Exercise input.
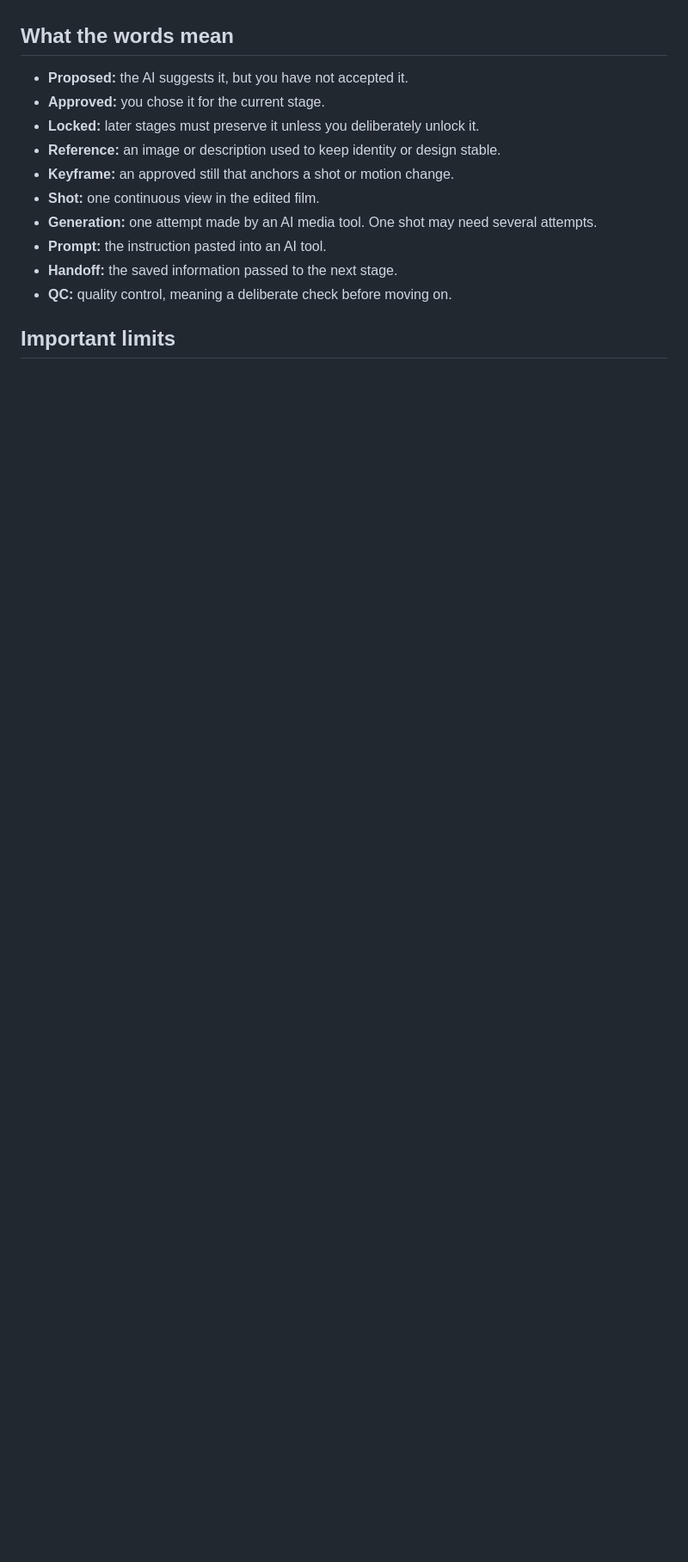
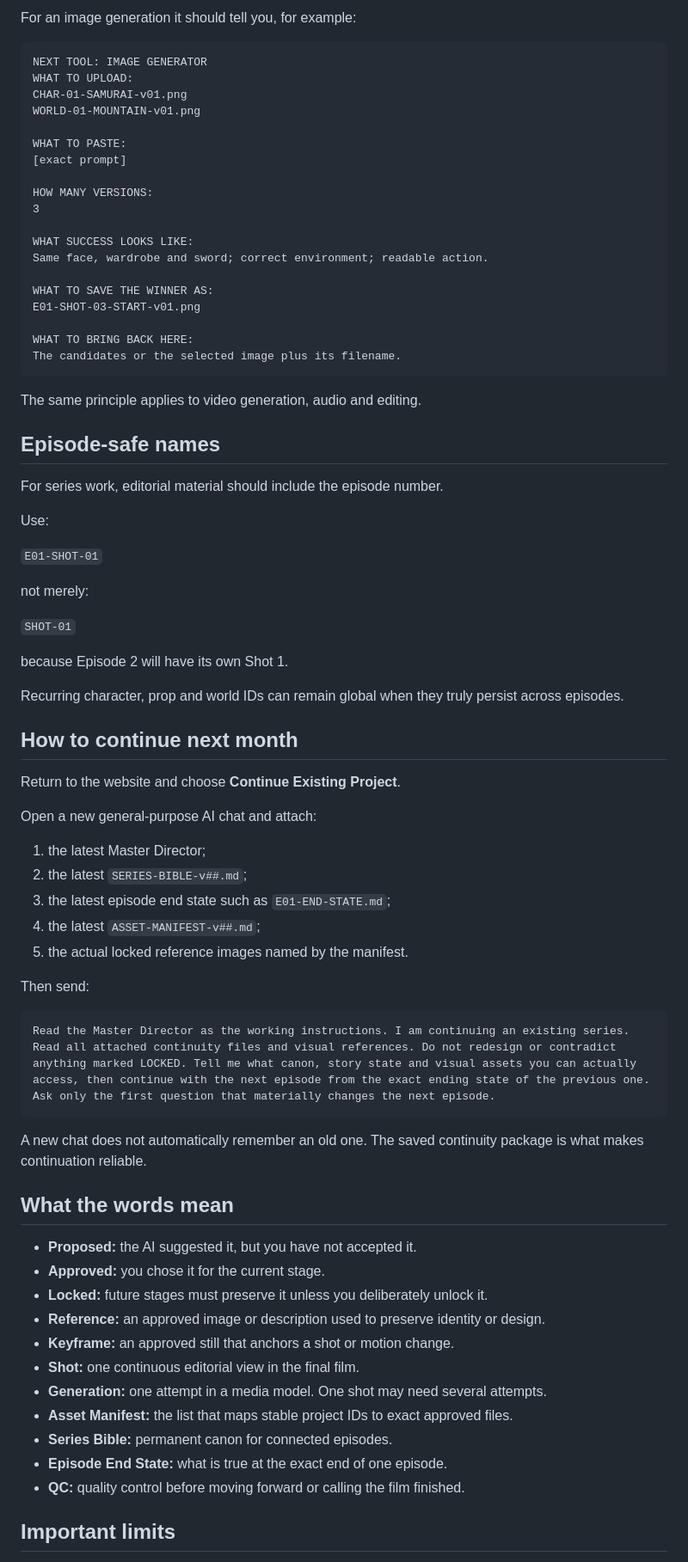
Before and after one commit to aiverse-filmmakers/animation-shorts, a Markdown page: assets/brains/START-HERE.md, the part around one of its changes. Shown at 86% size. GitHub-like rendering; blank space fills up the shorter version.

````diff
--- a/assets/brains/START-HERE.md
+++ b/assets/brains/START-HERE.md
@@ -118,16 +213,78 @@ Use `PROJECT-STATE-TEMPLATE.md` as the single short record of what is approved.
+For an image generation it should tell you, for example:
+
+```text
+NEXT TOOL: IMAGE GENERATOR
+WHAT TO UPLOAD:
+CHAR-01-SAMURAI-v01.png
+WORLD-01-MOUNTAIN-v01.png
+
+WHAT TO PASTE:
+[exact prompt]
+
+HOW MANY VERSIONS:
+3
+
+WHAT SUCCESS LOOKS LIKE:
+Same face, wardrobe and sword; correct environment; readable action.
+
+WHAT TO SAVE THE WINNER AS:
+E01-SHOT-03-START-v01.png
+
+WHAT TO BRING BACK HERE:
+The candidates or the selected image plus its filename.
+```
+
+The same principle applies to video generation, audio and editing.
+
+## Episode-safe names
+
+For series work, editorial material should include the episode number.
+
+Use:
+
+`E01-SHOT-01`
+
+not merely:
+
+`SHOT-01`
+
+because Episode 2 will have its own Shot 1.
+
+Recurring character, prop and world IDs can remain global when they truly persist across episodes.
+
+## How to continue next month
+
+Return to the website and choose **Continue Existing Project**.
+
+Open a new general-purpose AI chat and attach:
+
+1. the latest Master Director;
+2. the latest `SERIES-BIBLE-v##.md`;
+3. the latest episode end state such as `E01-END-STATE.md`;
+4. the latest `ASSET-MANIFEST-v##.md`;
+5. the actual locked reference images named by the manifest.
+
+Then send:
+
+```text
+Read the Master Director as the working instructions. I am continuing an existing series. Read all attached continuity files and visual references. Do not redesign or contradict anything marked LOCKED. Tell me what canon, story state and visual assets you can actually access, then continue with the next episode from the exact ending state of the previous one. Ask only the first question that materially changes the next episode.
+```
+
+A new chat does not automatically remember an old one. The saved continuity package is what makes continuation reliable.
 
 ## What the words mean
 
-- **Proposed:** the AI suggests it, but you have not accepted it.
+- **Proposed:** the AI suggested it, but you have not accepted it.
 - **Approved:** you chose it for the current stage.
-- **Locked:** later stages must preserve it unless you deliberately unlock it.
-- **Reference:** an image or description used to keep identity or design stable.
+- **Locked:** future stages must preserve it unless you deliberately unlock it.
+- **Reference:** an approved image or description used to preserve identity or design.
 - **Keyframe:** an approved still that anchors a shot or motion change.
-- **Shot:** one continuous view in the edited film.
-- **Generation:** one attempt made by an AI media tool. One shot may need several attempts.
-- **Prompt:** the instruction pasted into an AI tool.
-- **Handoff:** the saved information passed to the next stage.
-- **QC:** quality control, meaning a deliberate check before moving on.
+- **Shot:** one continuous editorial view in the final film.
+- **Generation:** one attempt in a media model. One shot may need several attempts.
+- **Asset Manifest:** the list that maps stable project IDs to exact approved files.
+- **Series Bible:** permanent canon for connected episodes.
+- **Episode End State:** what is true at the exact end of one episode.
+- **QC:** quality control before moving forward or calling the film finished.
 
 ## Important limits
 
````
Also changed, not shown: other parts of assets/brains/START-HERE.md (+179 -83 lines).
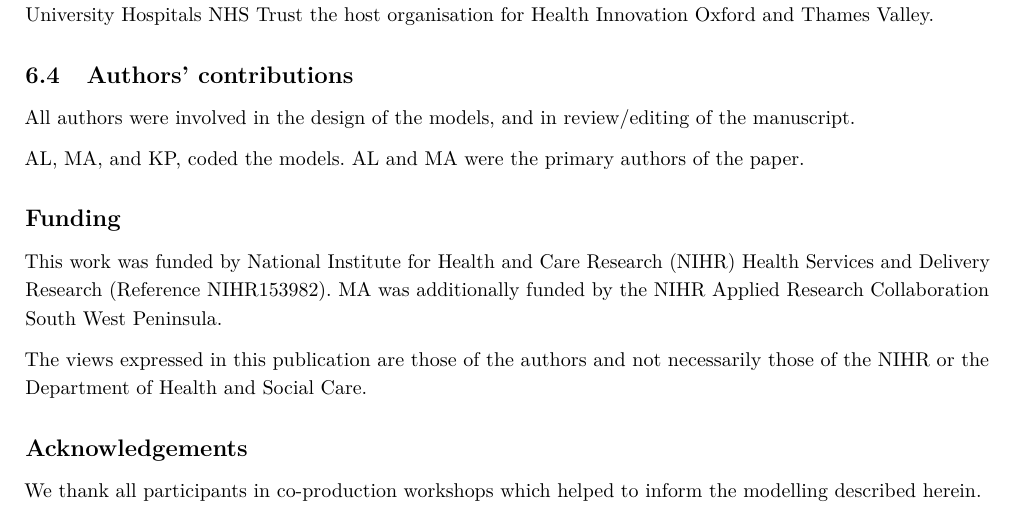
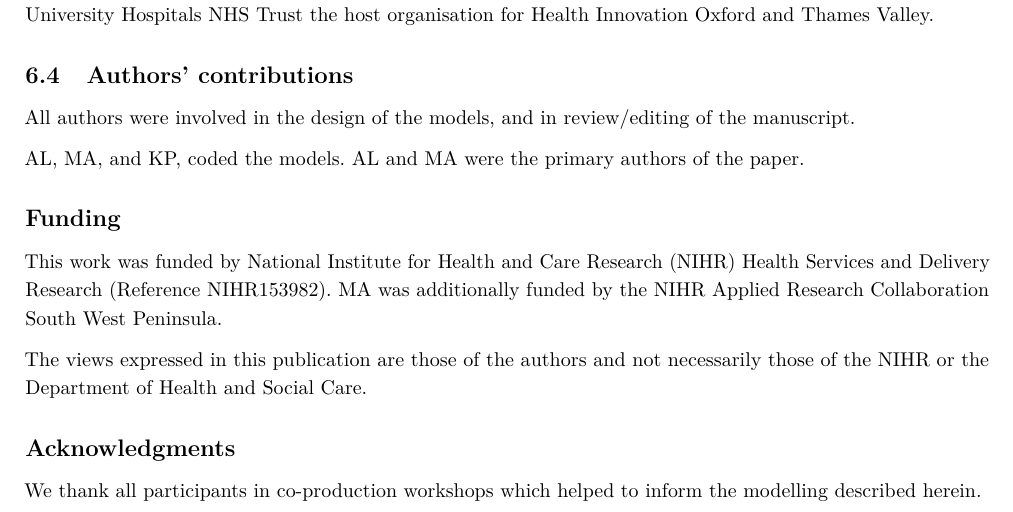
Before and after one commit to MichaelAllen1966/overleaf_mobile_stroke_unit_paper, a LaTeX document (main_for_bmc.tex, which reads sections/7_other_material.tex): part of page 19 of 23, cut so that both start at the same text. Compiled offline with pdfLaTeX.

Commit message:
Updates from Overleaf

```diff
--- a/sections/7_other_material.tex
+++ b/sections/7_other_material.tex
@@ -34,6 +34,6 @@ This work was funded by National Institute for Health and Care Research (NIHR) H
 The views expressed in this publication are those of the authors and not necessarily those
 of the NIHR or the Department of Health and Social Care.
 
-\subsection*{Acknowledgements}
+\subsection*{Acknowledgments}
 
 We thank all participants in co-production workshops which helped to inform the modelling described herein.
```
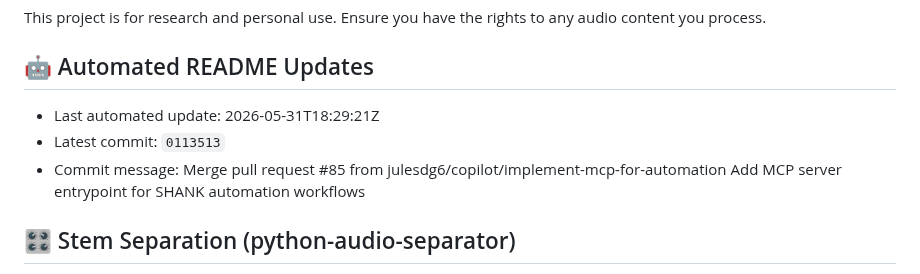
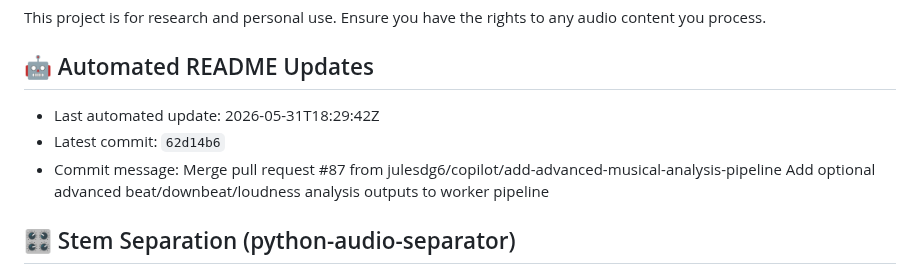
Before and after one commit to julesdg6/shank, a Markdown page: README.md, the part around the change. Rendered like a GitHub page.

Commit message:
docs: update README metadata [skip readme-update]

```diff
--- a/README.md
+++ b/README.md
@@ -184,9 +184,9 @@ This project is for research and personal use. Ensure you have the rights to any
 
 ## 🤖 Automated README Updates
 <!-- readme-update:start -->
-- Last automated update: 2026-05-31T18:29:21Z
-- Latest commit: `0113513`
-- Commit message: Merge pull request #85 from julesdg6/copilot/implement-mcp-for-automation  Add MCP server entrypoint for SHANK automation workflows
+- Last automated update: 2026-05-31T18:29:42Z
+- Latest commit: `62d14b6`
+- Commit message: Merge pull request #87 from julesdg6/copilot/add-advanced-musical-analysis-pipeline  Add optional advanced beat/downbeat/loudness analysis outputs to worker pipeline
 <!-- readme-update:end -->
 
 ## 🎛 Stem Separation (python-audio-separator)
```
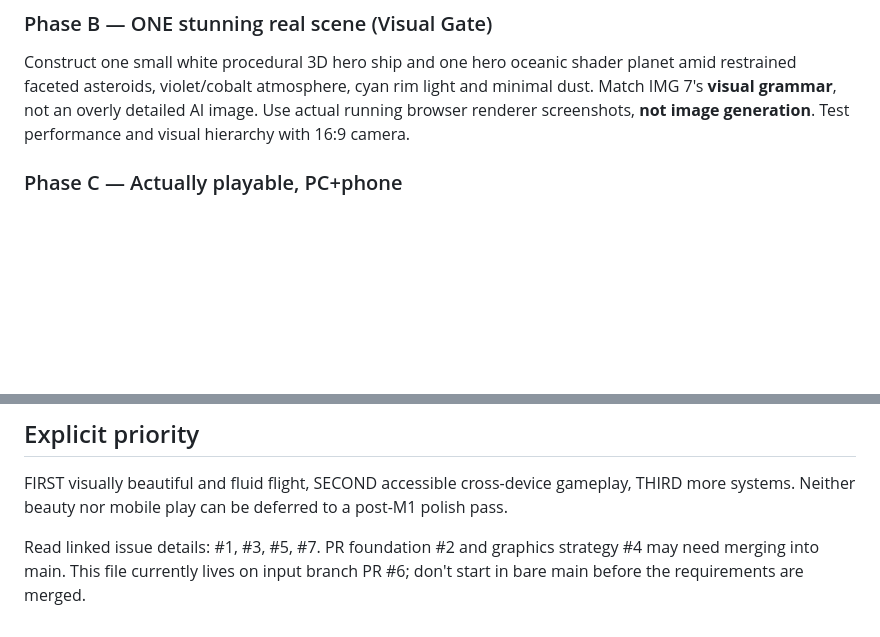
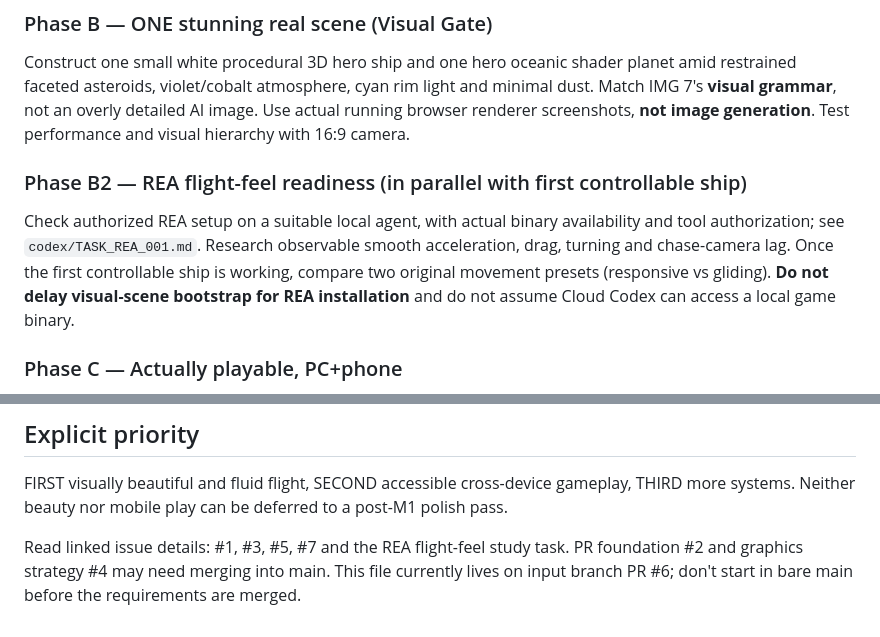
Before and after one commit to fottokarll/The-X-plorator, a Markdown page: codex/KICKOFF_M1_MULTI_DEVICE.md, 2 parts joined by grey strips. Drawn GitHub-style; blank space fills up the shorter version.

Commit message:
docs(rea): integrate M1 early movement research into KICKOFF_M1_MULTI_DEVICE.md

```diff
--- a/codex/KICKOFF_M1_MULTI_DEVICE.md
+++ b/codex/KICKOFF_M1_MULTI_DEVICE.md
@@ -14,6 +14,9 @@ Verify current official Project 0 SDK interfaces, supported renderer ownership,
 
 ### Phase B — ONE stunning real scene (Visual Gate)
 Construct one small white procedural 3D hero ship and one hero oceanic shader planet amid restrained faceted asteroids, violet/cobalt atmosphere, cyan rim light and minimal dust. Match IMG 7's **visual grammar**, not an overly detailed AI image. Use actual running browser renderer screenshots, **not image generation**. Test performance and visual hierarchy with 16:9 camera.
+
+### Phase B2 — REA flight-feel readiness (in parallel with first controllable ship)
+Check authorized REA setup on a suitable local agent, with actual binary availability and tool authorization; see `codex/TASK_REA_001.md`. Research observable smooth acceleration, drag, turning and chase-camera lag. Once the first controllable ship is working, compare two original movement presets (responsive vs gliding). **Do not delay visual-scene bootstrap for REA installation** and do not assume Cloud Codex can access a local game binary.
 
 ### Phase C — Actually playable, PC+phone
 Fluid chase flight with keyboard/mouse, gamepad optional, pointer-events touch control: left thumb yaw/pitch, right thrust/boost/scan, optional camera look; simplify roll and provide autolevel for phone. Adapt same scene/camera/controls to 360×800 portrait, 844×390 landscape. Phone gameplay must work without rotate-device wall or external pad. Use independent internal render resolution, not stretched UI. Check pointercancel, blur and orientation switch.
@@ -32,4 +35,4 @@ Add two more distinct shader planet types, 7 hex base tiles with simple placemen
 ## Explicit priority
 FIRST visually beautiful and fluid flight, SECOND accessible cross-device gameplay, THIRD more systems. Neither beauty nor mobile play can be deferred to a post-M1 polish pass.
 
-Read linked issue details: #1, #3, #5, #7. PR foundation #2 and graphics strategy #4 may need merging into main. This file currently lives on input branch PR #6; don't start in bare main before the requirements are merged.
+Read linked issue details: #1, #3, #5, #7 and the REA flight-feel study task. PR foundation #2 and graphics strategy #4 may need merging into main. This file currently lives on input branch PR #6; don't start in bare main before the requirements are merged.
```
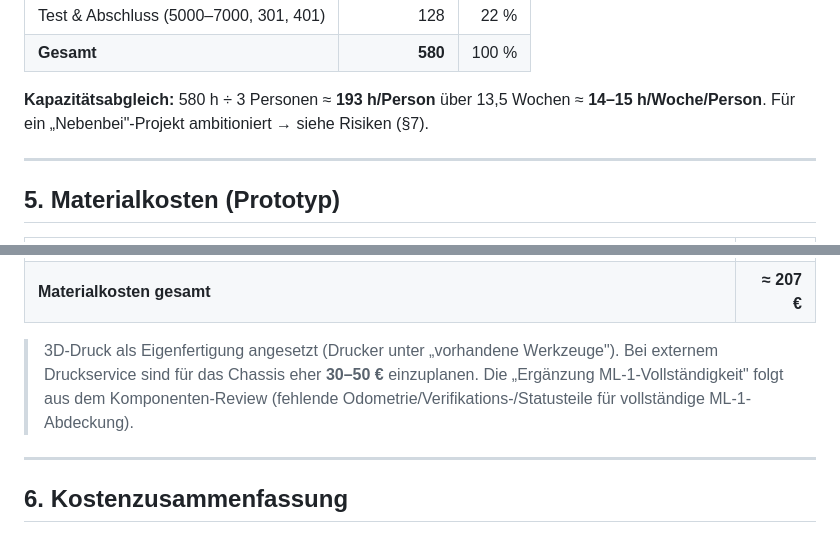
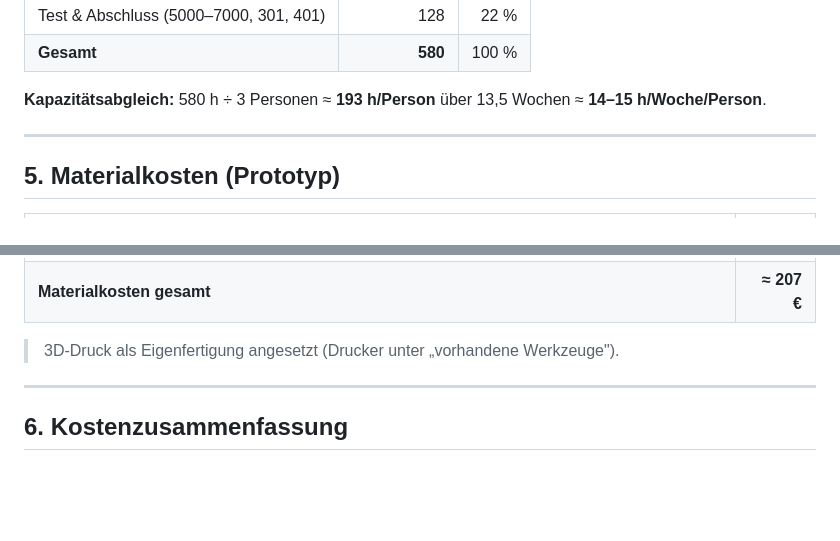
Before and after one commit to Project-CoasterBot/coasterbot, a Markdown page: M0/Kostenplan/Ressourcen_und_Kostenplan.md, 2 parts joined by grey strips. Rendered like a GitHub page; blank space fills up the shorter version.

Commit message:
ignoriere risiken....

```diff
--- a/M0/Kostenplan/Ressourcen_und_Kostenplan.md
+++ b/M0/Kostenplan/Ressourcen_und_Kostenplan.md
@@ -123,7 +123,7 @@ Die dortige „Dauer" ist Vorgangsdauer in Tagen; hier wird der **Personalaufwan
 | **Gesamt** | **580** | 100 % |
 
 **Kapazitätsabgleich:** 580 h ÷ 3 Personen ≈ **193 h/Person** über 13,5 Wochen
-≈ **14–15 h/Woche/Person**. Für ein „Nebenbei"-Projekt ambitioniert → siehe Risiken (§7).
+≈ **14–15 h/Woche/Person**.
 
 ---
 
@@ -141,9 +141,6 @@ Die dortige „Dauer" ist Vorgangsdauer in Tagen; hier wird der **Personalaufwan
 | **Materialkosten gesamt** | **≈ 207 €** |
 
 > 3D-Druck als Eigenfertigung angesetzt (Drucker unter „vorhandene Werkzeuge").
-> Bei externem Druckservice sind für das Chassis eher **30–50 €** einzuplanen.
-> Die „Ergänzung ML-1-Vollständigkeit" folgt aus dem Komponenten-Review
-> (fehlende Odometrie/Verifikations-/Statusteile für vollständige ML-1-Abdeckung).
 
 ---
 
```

What to produce. Please find, in the entries above, every line where "after" occurs, and copy it.

Worked solution.
Before and after one commit to aiverse-filmmakers/animation-shorts, a Markdown page: assets/brains/START-HERE.md, the part around one of its changes. Shown at 86% size. GitHub-like rendering; blank space fills up the shorter version.
Before and after one commit to MichaelAllen1966/overleaf_mobile_stroke_unit_paper, a LaTeX document (main_for_bmc.tex, which reads sections/7_other_material.tex): part of page 19 of 23, cut so that both start at the same text. Compiled offline with pdfLaTeX.
Before and after one commit to julesdg6/shank, a Markdown page: README.md, the part around the change. Rendered like a GitHub page.
Before and after one commit to fottokarll/The-X-plorator, a Markdown page: codex/KICKOFF_M1_MULTI_DEVICE.md, 2 parts joined by grey strips. Drawn GitHub-style; blank space fills up the shorter version.
Before and after one commit to Project-CoasterBot/coasterbot, a Markdown page: M0/Kostenplan/Ressourcen_und_Kostenplan.md, 2 parts joined by grey strips. Rendered like a GitHub page; blank space fills up the shorter version.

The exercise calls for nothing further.